Developments within the Industry 4.0 and the Industrial Internet of Things (IIoT) ecosystem have significantly enhancing the digital and connectivity capabilities of Industrial Control Systems (ICS) across multiple verticals including manufacturing, oil and gas, critical infrastructure, and nuclear power.
This has opened the floodgates to serious cybersecurity risks, threatening to cause billions of dollars in damage to industrial operations worldwide. ABI Research noted that despite the imminent danger, cybersecurity investment within the ICS market is severely lagging, expected to barely cross the US$2 billion mark by 2025.
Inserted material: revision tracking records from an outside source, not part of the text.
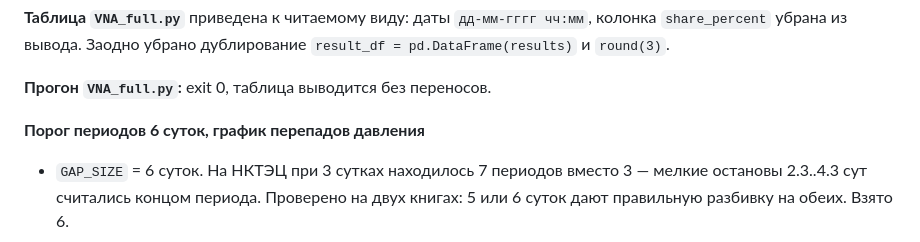
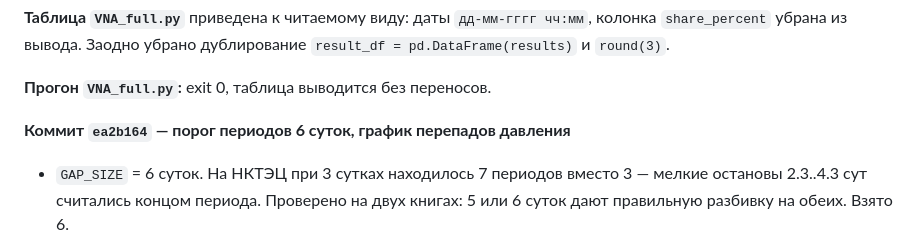
Before and after one commit to Lomenyour/Params.-Report-Automation, a Markdown page: Progress.md, the part around the change. Drawn GitHub-style.

Commit message:
Progress.md: зафиксирован коммит ea2b164

```diff
--- a/Progress.md
+++ b/Progress.md
@@ -121,7 +121,7 @@ k по окнам 141..172 (END), Δb между парами 4.5–4.7 %. С э
 
 **Прогон `VNA_full.py`:** exit 0, таблица выводится без переносов.
 
-**Порог периодов 6 суток, график перепадов давления**
+**Коммит `ea2b164` — порог периодов 6 суток, график перепадов давления**
 
 - `GAP_SIZE` = 6 суток. На НКТЭЦ при 3 сутках находилось 7 периодов
   вместо 3 — мелкие остановы 2.3..4.3 сут считались концом периода.
```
“Over the past years, this shift has allowed internet-borne cyberthreats to find their way into traditionally sheltered industrial networks, wreaking havoc to severely underprepared systems. The cybersecurity threats faced in ICS are unlike any other,” warned Dimitrios Pavlakis, Industry Analyst for ABI Research. “ICS are powering the world’s leading and most critical industries. A well-placed cyberattack can cause human casualties, billions in infrastructure damage, and even bring certain operations of a country’s critical infrastructure to a grinding halt.”
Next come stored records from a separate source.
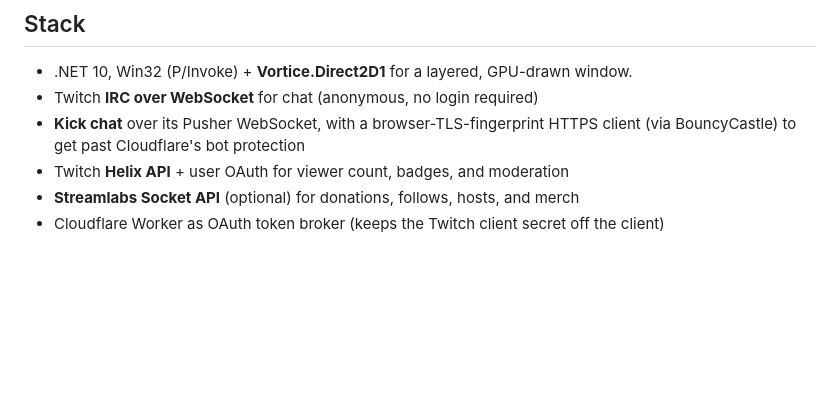
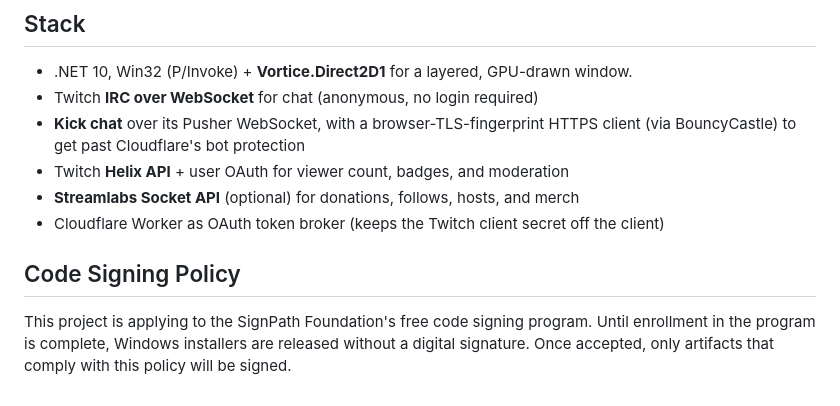
Before and after one commit to 1devLion/TTNOverlay, a Markdown page: README.md, the part around the change. Rendered like a GitHub page; blank space fills up the shorter version.

Commit message:
docs: add code signing policy for SignPath Foundation application.

```diff
--- a/README.md
+++ b/README.md
@@ -97,3 +97,7 @@ vpk pack -u TTNOverlay -v <version> -p publish -e TTNOverlay.exe --icon Resource
 - Twitch **Helix API** + user OAuth for viewer count, badges, and moderation
 - **Streamlabs Socket API** (optional) for donations, follows, hosts, and merch
 - Cloudflare Worker as OAuth token broker (keeps the Twitch client secret off the client)
+
+## Code Signing Policy
+
+This project is applying to the SignPath Foundation's free code signing program. Until enrollment in the program is complete, Windows installers are released without a digital signature. Once accepted, only artifacts that comply with this policy will be signed.
```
Social engineering, combined with cyberattacks like LockerGoga, WannaCry, notPetya, Triton, Sauron, CrashOverRide, DragonFly, and many of their mutations, have proved that digitized industrial systems are not only quite vulnerable but also a very attractive target for cyber-attackers.
ABI Research blames the problem on the juxtaposition of IT and OT. IT security integration is expected to absorb almost 80% of the ICS security in 2019, which is primarily lead by successful Security Information and Event Management (SIEM) implementations. That is expected to drop below 70% by 2025 when other investment sources like OT asset management, threat intelligence, encryption, and ID management will increase considerably.
Additionally, while threat intelligence, encryption, and ID Management in ICS will start slowly, they are expected to grow almost threefold in investment within the next five years.
“Industrial cybersecurity strategies need a radical rethink and should be built from the OT ground up to address the evolving threat landscape. Customizing IT security and placing into an OT environment is not the answer but is one example of a strategy that is indicative of the inherent confusion regarding the ICS cybersecurity landscape,” said Pavlakis.
Steering away from traditional “air-gapped” models (having no external connections) and embracing the underlying premise of Industry 4.0 for ICS is not an easy task. The same security procedures, protocols, network/user/device protection, and ID management that make sense in corporate IT environments cannot be applied to industrial ones. Doing so will not only serve to exacerbate the underlying “IT versus OT” issue but also will gravely hinder security operations and integrations of security products with ICS equipment across the board.
“Increasing security infrastructure investment without hindering industrial operational objectives, managing the IT-OT convergence in a streamlined approach, developing new KPIs for cybersecurity operations, forcing the evolution of SIEMs and SOCs for ICS, and tending to the rising concerns from AI-borne cyberthreats are the essential components and should be used as the foundational building blocks in the development of any ICS cybersecurity strategy,” concluded Pavlakis.